The Obama family doesn’t have any pets at the moment, but if Barack ascends to the White House, he’ll follow in the footsteps of his presidential forebears and procure a First Dog—he promised one to his daughters. Or was coerced into promising one, as Michelle Obama suggested at women’s conference last October: “Their main concern about this whole race was whether or not they could get a dog. That was the bargaining chip. You wanna run for president, we're getting a dog,” she recalls her two young children demanding. “Let me tell you, we talk about this dog every day. Every day,” Obama said. “'What kind are we going to get? You do know we’re getting it? What breed, how big, how small?’ Yesterday morning we talked about names. I said, ‘Look, you’re getting a dog, just knock it off.’”
McCain: Animal Farm
John McCain seems a bit of a maverick when it comes to pets as well as politics. He’s got the usual dogs—four of them actually: two Yorkshire terriers, Lucy and Desi; an English springer spaniel, Sam; and a mutt, Coco—and a black-and-white cat named Oreo. But he also reportedly owns two turtles (Cuff and Link), three parakeets, and thirteen saltwater fish. And in the past he’s had guinea pigs, snakes, and “an iguana that Jack walked on a leash,” according to Vogue, plus a ferret. The ferret recently died of cancer, and though McCain called it “a very cute animal,” he also told Fox News’ Greta Van Susteren in a joint interview with his wife that, “Rather than alienate the pro-pet constituency, I will remain silent about the loss of our ferret,” implying that perhaps Cindy was the impetus behind that acquisition. Indeed, Cindy seems to be more of an animal person than John. “She loves animals, just not always ones that I appreciate,” he told Vogue. It was Cindy who went out and bought the two terriers as she coped with their daughter Meghan's graduating college and leaving home. But McCain has proven his devotion to his pets: About five years ago, as the New York Times’ Caucus blog reported, Coco the mutt began choking (on either a treat or a piece of meat—memories differ), and McCain attempted a sort of doggie Heimlich.

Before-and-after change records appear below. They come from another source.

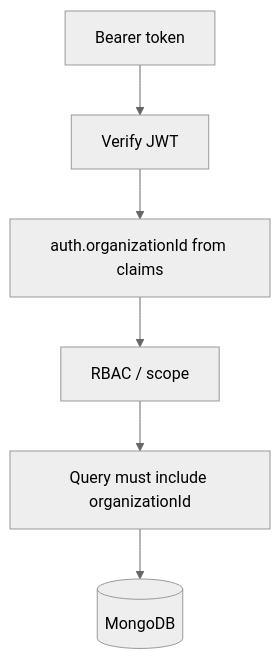
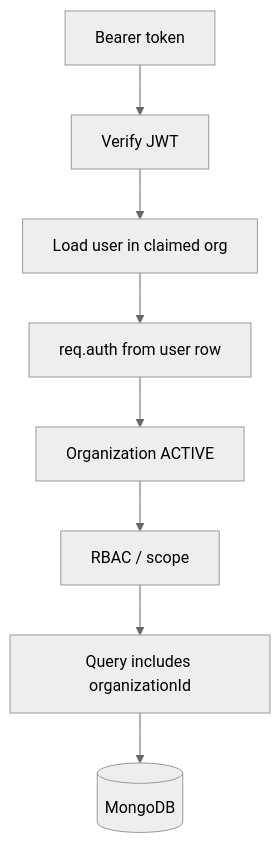
One commit to wael993/Digital-Student-Development-Platform changed the diagram in docs/architecture/multi-tenancy.md. Above: the diagram before and after it, drawn with Mermaid (neutral theme). The commit also changed other lines of this file and 36 other files, not shown here.

````diff
--- a/docs/architecture/multi-tenancy.md
+++ b/docs/architecture/multi-tenancy.md
@@ -32,8 +35,10 @@
 ```mermaid
 flowchart TD
   A[Bearer token] --> B[Verify JWT]
-  B --> C["auth.organizationId from claims"]
-  C --> D[RBAC / scope]
-  D --> E["Query must include organizationId"]
-  E --> F[(MongoDB)]
+  B --> C[Load user in claimed org]
+  C --> D["req.auth from user row"]
+  D --> E[Organization ACTIVE]
+  E --> F[RBAC / scope]
+  F --> G["Query includes organizationId"]
+  G --> H[(MongoDB)]
 ```
````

When that failed, McCain stuck two of his fingers down the dog’s throat and cleared the blockage, saving the dog.